It will back projects aimed at making its buildings, facilities more sustainable

Mr Joe Heng's Climatech clinched the most innovative award at the CapitaLand Sustainability X Challenge. Its innovation treats cooling tower water without using chemicals or power. Mr Anas Al Kassas' Inovues bagged the high impact award. Its insulati
Mr Joe Heng's Climatech clinched the most innovative award at the CapitaLand Sustainability X Challenge. Its innovation treats cooling tower water without using chemicals or power. Mr Anas Al Kassas' Inovues bagged the high impact award. Its insulating glass technology reduces heat gain inside a building.PHOTOS: CAPITALAND

CapitaLand, one of Asia's largest real estate groups, is setting up a $50 million fund over five years to encourage more innovation and to achieve its 2030 sustainability targets, which include greening all its buildings in Singapore and around the world by that year.

Group chief executive Lee Chee Koon yesterday said the CapitaLand Innovation Fund supports high-tech projects within the company aimed at making its buildings and facilities more sustainable.

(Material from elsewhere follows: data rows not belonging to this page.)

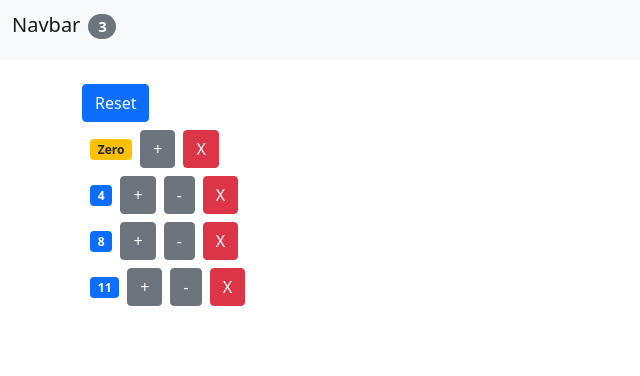
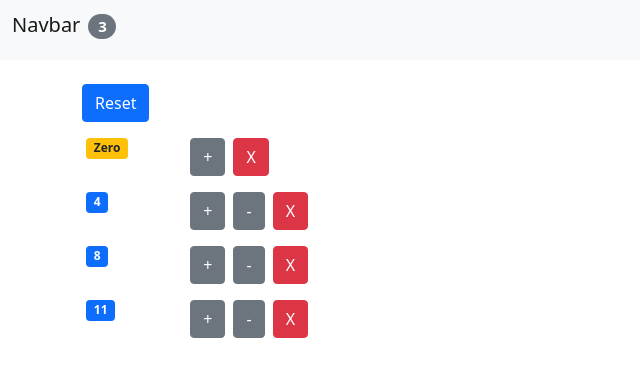
Before and after one commit to eva-hs/cart, a React (Create React App) app: page / in a window 1280 px wide. Shown: the top 376 px of the page, without its empty margins (0-640 px from the left). Built offline with nearby package versions, Linux system fonts and the light colour scheme.

Commit message:
Added grid in product

```diff
--- a/src/components/Product.jsx
+++ b/src/components/Product.jsx
@@ -4,8 +4,17 @@ class Product extends Component {
   render() {
     const { onDelete, onIncrement, onDecrement, product } = this.props;
     return (
-      <div className="m-2">
-        <span className={this.getBadgeClasses()}>{this.formatQuantity()}</span>
+      <div className="m-3">
+        {/* <div className="container"> */}
+        <div className="row">
+          {/* Lagt fast bredd på columnen samt padding till 0 för att texten
+                ska bli vänsterställd */}
+          <div className="col-1 p-0">
+            <span className={this.getBadgeClasses()}>
+              {this.formatQuantity()}
+            </span>
+          </div>
+          <div className="col">
             <button
               onClick={() => onIncrement(product)}
               className="btn btn-secondary"
@@ -22,6 +31,9 @@ class Product extends Component {
               X
             </button>
           </div>
+        </div>
+      </div>
+      // </div>
     );
   }
 
```
Lines whose indentation alone changed are shown as unchanged.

He announced the fund at the grand finale of the inaugural CapitaLand Sustainability X Challenge (CSXC), another of the group's green initiatives, held at Raffles City Convention Centre.

The sustainability challenge was launched on a global scale to encourage green tech start-ups to come up with innovative solutions to help make the real estate sector more sustainable.

This is in keeping with the Singapore Green Plan, which has a target of greening at least 80 per cent of the nation's buildings by gross floor area by 2030.

Two companies, Singapore-based Climatec Corp and US-based Inovues, emerged winners among the six finalists announced yesterday, and they will receive $50,000 each to fund their pilot projects with CapitaLand.

A total of 270 entries spanning more than 25 countries were received for the challenge.

Climatec's innovation is a water treatment process using a technology that treats cooling tower water without the use of chemicals or power. This has been able to achieve 60 to over 90 per cent of water savings and 1 to over 5 per cent of energy savings.

Inovues' winning entry is an insulating glass technology that reduces heat gain inside a building, cutting the energy needed to heat or cool the building by up to 40 per cent.

Minister for Sustainability and the Environment Grace Fu, who was the guest of honour at the CSXC grand finale, said in order for research and innovation to lead to commercialisation, public and private sectors must collaborate as research can take a long time and involves high risk.

She added: "Innovation and commercialisation of products of research require entrepreneurial acumen and nimble responses.

"This is where many enterprises have strengths. Initiatives such as the CapitaLand Sustainability X Challenge help to uncover unique solutions that may offer the right competitive edge. It also gives innovators an opportunity to test-bed and refine their ideas, which can eventually be scaled up to benefit businesses, consumers and our environment."

In October last year, CapitaLand opened the Smart Urban Co-Innovation Lab at the Singapore Science Park in partnership with the Infocomm Media Development Authority and Enterprise Singapore, with sustainability as one of its focus areas. The lab is a platform for various players, such as local tech start-ups and global corporate enterprises, to co-create solutions for smart cities.

A version of this article appeared in the print edition of The Straits Times on June 12, 2021, with the headline 'CapitaLand starts $50m fund to achieve 2030 green targets'. Subscribe